# Task objective
Using the records below, locate all lines containing "Also" and return them.
(Beginning of Materials provided)
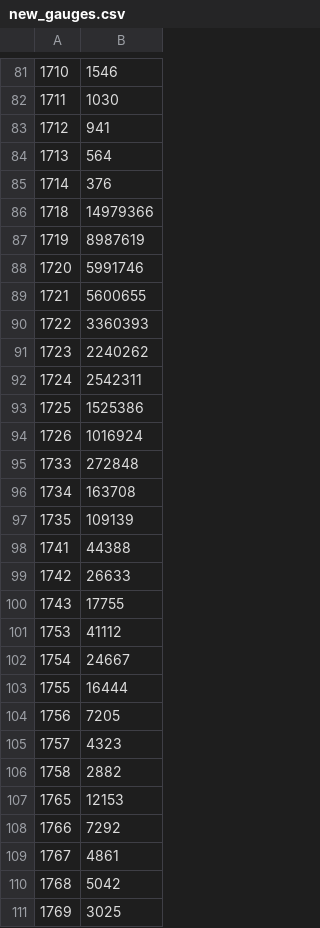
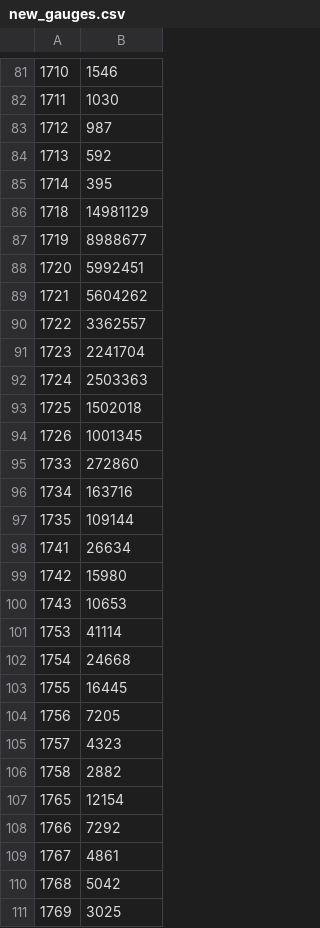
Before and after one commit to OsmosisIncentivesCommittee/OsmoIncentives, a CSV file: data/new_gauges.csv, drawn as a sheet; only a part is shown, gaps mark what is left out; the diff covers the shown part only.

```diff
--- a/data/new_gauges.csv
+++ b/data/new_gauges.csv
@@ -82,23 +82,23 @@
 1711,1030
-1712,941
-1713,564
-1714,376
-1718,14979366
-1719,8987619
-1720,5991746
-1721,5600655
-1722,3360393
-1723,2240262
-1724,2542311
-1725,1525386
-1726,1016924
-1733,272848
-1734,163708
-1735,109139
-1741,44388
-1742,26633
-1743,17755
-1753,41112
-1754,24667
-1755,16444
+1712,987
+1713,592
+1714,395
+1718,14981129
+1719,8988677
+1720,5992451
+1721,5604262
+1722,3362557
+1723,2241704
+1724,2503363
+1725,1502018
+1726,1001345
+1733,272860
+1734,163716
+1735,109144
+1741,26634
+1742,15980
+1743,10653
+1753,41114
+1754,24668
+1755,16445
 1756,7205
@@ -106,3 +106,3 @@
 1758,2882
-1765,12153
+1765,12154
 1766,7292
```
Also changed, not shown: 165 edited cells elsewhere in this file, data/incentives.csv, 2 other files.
(End of Materials provided)
(Beginning of Materials provided)
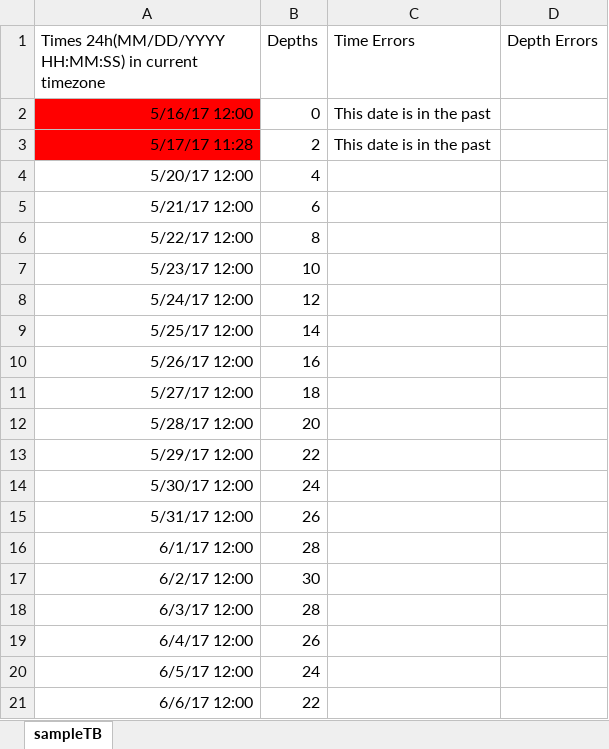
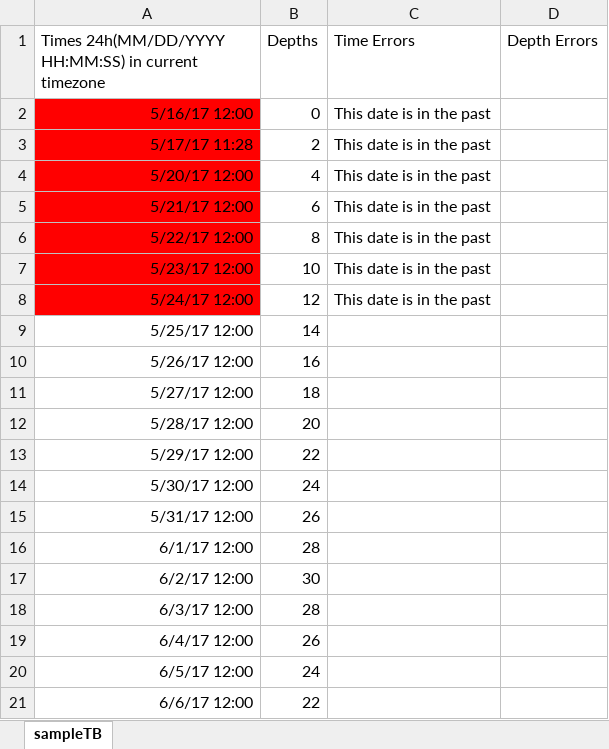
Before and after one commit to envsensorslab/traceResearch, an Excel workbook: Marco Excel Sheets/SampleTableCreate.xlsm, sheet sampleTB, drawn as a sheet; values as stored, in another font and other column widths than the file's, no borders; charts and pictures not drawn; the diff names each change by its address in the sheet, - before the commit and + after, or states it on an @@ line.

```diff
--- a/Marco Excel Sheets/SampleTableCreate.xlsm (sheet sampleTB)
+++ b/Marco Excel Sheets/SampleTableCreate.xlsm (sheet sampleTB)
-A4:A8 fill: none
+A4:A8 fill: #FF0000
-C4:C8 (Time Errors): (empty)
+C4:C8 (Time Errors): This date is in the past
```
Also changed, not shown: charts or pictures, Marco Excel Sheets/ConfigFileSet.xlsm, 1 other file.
(End of Materials provided)
(Beginning of Materials provided)
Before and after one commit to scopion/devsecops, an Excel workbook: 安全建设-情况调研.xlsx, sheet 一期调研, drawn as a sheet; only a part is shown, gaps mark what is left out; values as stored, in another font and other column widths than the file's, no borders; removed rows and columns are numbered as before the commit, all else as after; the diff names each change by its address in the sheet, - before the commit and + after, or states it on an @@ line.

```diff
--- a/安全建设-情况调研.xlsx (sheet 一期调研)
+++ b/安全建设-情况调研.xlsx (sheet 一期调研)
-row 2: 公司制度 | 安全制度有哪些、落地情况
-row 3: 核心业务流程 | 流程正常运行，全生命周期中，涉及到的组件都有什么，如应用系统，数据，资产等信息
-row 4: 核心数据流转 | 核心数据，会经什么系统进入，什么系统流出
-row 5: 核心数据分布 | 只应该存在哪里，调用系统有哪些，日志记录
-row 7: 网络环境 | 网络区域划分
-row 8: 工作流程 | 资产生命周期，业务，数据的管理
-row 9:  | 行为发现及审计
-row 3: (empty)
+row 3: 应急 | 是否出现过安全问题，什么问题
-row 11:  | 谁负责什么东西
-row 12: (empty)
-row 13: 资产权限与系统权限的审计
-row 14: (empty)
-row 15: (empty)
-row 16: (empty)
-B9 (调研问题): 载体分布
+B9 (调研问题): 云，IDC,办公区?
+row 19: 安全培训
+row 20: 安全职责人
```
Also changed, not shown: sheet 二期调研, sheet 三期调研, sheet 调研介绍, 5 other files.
(End of Materials provided)
# Response to this task
Also changed, not shown: 165 edited cells elsewhere in this file, data/incentives.csv, 2 other files.
Also changed, not shown: charts or pictures, Marco Excel Sheets/ConfigFileSet.xlsm, 1 other file.
Also changed, not shown: sheet 二期调研, sheet 三期调研, sheet 调研介绍, 5 other files.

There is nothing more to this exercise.